Generally, the larger you are, the larger your geographic footprint should be: eg a generalist accounting firm based in Parramatta with 30 partners might try to own Western Sydney. A firm located just next door with only two partners is probably better advised to try and win work from businesses in the surrounding blocks.
6. By who owns the business
You could concentrate on attracting businesses whose owners share a common characteristic. They could be family-operated, they could come from a particular demographic (eg gen X or gen Y) or the could even share the same gender. You only need look at the proliferation of women’s business groups to notice how effective this approach can be.
The benefit of defining your target audience this way is that there’s usually an immediate level of trust between adviser and the clients, which comes from the assumption that you see the world the same way they do.
7. By stage in life-cycle
Again, businesses face similar issues when they’re at similar stages in their life-cycle: whether that’s startup, growth, consolidation or even decline.
It’s become quite fashionable to target ‘innovative startups’ but there’s a lot to be said for targeting businesses at other stages in the cycle too. In fact, I’d say that all up there are probably greater benefits in targeting mature businesses rather than new ones. After all, besides the obvious constraints that come from having a lack of capital, the problem with being a startup specialist is that the moment that things take off your clients could well feel that they’ve outgrown you and look elsewhere for advice... And that’s exactly when you should have been doing some serious billing.

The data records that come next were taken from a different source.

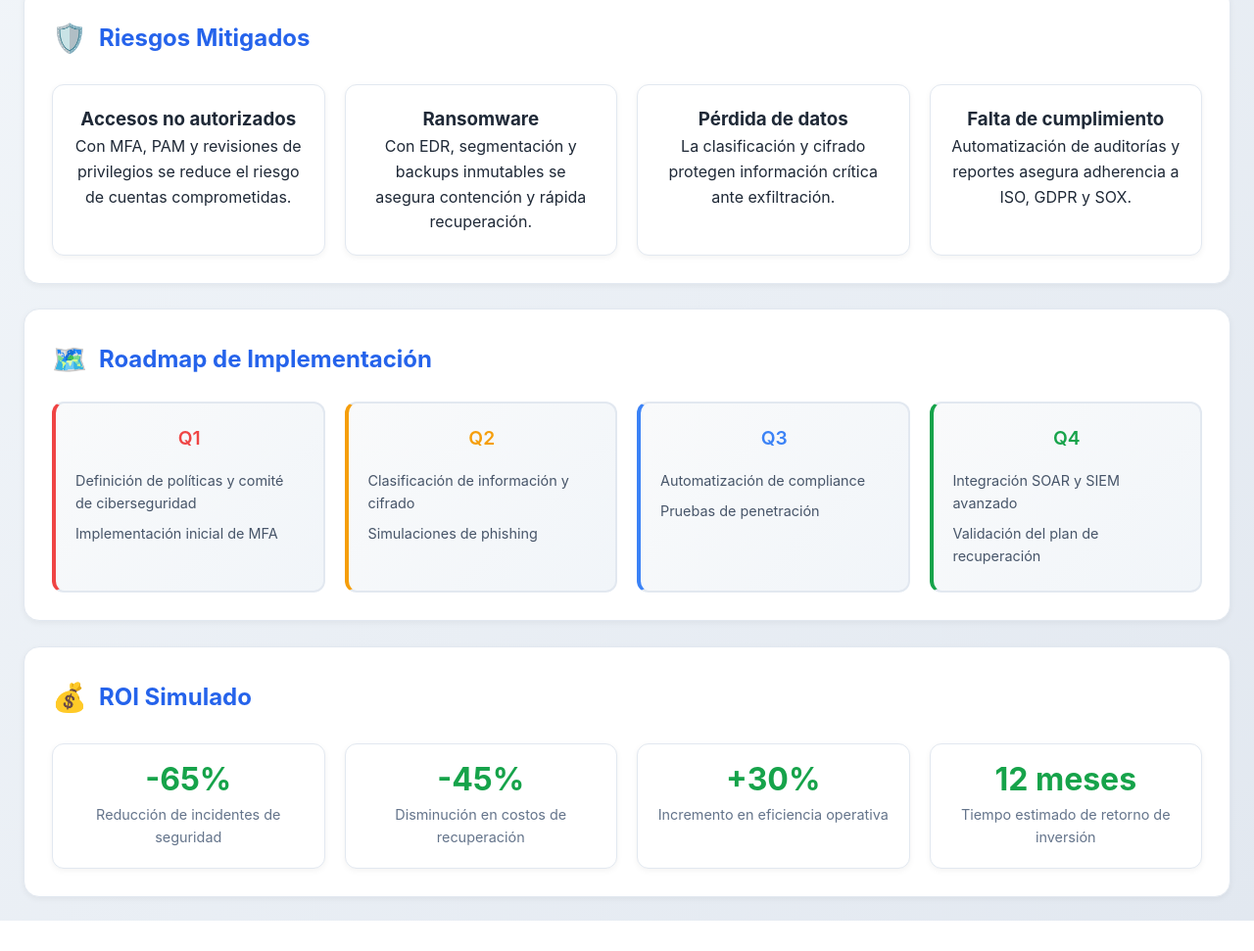
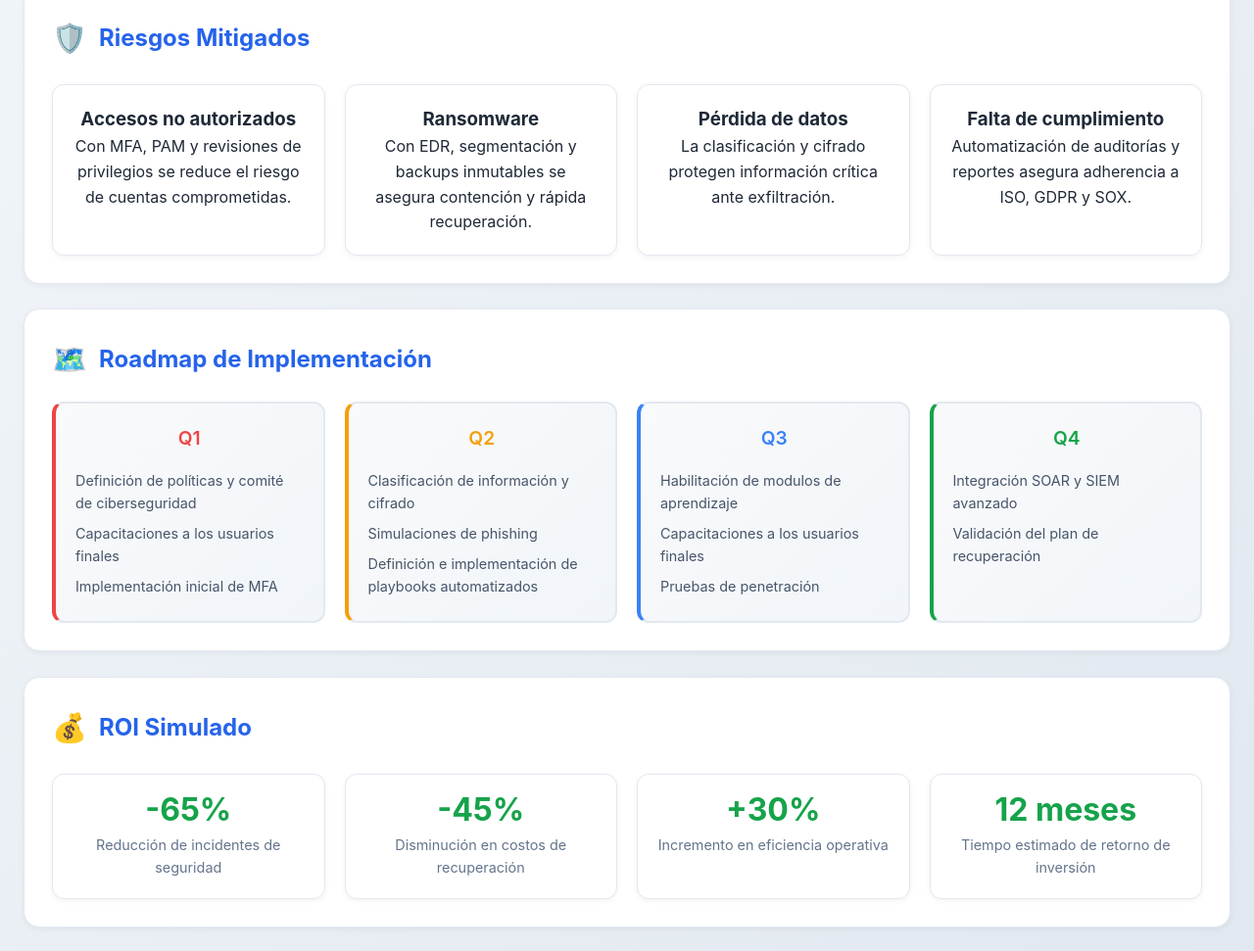
Before and after one commit to badcria2/test-seguridad, a plain HTML site: page update_states.html in a window 1280 px wide. Shown: the part 2445-3416 px from the top of the page at 98% size. Before the commit the page ends 3385 px from the top, so only its background shows below. Drawn offline with Linux system fonts and the light colour scheme.

Commit message:
se agregan cambios

```diff
--- a/update_states.html
+++ b/update_states.html
@@ -624,6 +624,7 @@
             <div class="quarter-title">Q1</div>
             <ul class="quarter-items">
               <li>Definición de políticas y comité de ciberseguridad</li>
+              <li>Capacitaciones a los usuarios finales</li>
               <li>Implementación inicial de MFA</li>
             </ul>
           </div>
@@ -632,12 +633,14 @@
             <ul class="quarter-items">
               <li>Clasificación de información y cifrado</li>
               <li>Simulaciones de phishing</li>
+              <li>Definición e implementación de playbooks automatizados</li>
             </ul>
           </div>
           <div class="quarter-card q3">
             <div class="quarter-title">Q3</div>
             <ul class="quarter-items">
-              <li>Automatización de compliance</li>
+              <li>Habilitación de modulos de aprendizaje</li>
+              <li>Capacitaciones a los usuarios finales</li>
               <li>Pruebas de penetración</li>
             </ul>
           </div>
```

How do you define your potential clients?
So there you have it, 7 easy ways to segment your market.
Which one have you chosen? Or - like most of the successful businesses I deal with - have you chosen a combination of several?
And if you haven’t yet segmented your client base - or if you need some help doing so - give me a call. I’d be more than happy to lend my years of experience helping professional services firms do this very thing.
PS: For more advanced and predictive insights, firms are using ‘big data’ analytics, simulations, observational research and buyer profiling to define and price opportunities. But that's for another article...